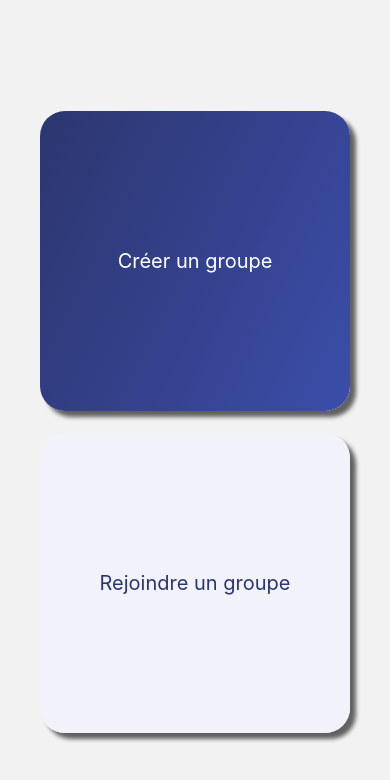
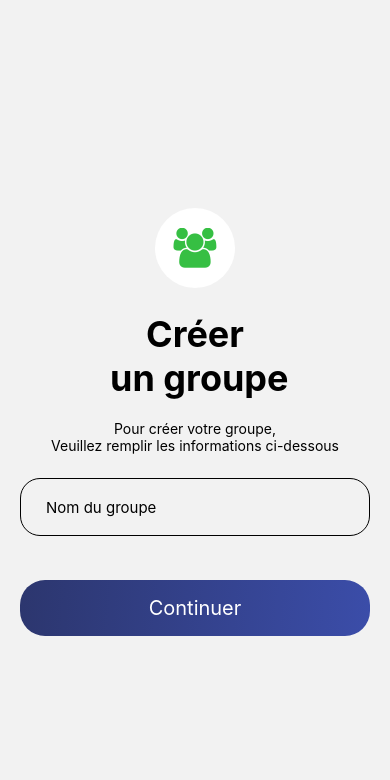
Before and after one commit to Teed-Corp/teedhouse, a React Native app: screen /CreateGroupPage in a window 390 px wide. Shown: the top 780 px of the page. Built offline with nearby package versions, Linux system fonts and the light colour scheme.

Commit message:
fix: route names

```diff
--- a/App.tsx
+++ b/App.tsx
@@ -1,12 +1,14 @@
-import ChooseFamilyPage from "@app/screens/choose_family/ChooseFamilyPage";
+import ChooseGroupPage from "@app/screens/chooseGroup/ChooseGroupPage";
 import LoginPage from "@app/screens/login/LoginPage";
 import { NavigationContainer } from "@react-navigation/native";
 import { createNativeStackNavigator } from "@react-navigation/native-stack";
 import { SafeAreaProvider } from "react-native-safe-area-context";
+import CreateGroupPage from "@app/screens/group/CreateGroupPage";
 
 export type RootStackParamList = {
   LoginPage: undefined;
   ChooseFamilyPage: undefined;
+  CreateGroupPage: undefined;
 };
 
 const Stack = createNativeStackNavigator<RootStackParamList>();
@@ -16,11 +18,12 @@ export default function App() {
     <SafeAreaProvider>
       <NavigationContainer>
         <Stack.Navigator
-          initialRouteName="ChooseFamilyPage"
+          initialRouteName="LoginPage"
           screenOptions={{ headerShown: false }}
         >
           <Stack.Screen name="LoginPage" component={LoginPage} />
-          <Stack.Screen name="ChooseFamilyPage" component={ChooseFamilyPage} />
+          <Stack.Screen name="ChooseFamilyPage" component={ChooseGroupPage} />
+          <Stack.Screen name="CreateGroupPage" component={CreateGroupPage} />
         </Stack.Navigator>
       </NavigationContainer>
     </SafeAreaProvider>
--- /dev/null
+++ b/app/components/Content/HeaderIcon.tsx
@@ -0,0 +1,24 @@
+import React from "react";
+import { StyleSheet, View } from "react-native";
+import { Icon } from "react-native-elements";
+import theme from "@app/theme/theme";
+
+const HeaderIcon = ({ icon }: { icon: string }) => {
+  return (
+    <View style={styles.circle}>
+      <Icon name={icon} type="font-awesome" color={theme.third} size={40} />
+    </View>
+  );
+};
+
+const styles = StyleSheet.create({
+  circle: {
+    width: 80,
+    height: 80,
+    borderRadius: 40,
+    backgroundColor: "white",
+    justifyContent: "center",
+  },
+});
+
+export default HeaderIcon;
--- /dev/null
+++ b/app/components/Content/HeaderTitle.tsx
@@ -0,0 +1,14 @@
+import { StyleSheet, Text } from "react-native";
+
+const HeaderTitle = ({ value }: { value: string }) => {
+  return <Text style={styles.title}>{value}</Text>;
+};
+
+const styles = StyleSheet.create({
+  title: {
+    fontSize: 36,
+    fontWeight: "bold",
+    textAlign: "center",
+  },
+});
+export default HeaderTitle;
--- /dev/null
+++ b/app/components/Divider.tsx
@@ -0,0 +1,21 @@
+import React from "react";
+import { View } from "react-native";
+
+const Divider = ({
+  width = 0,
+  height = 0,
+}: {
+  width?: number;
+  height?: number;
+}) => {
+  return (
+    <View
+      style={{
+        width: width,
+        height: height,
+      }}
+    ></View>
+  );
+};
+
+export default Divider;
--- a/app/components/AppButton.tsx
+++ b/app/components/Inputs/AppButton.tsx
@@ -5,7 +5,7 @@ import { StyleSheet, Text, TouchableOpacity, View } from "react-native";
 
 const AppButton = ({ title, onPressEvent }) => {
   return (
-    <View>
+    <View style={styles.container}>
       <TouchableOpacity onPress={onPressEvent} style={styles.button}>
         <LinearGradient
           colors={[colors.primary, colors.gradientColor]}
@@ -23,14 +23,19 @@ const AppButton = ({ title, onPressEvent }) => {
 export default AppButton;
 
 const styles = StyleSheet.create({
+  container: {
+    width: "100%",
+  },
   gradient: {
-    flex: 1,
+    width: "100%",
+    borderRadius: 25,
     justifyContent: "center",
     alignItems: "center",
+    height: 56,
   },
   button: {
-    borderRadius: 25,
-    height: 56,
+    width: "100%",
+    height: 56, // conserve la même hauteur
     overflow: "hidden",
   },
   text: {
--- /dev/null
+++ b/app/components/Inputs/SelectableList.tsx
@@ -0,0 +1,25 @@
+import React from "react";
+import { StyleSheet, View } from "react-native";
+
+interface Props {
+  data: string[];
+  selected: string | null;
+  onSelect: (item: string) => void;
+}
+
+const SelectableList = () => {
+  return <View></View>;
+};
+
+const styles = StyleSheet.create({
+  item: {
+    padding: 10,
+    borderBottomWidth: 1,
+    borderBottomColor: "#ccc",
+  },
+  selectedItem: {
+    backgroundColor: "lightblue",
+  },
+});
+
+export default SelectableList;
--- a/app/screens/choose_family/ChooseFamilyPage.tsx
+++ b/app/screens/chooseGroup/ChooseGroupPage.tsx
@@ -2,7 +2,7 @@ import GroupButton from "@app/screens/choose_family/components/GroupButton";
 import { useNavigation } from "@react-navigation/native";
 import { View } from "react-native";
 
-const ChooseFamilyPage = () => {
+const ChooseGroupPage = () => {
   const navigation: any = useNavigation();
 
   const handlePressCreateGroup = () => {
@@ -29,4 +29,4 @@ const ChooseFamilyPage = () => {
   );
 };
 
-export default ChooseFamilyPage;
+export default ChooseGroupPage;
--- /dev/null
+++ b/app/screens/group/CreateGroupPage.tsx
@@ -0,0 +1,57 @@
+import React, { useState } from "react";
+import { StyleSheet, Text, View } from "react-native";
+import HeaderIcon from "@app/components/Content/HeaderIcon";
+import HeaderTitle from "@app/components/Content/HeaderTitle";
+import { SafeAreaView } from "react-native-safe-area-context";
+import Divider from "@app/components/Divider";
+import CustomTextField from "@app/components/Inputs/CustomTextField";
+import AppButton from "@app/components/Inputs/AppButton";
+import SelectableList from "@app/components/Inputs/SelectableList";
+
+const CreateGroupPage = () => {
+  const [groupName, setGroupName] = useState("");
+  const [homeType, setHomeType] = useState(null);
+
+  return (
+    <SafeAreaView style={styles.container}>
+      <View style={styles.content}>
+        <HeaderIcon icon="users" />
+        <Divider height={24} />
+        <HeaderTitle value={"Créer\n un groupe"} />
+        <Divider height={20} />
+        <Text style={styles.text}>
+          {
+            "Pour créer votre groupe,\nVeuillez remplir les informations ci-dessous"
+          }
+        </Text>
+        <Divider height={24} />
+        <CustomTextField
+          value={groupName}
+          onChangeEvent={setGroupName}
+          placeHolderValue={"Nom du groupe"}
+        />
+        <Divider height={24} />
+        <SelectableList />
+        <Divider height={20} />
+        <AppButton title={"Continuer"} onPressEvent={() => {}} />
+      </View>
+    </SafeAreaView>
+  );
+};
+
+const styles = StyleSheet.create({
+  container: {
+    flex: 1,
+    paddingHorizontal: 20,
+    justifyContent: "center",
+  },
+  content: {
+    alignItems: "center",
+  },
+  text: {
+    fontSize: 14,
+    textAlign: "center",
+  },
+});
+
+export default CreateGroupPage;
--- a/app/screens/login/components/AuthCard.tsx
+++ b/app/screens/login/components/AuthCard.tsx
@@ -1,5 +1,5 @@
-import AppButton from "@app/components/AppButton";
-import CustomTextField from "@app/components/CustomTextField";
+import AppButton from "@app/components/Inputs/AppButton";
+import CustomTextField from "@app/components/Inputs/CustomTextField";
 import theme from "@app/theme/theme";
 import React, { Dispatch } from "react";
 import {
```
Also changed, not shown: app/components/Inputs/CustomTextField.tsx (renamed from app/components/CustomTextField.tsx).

● Exercise instructions: The lines to copy are those in the listing that contain "HeaderTitle".

● Answer area:
+++ b/app/components/Content/HeaderTitle.tsx
+const HeaderTitle = ({ value }: { value: string }) => {
+export default HeaderTitle;
+import HeaderTitle from "@app/components/Content/HeaderTitle";
+        <HeaderTitle value={"Créer\n un groupe"} />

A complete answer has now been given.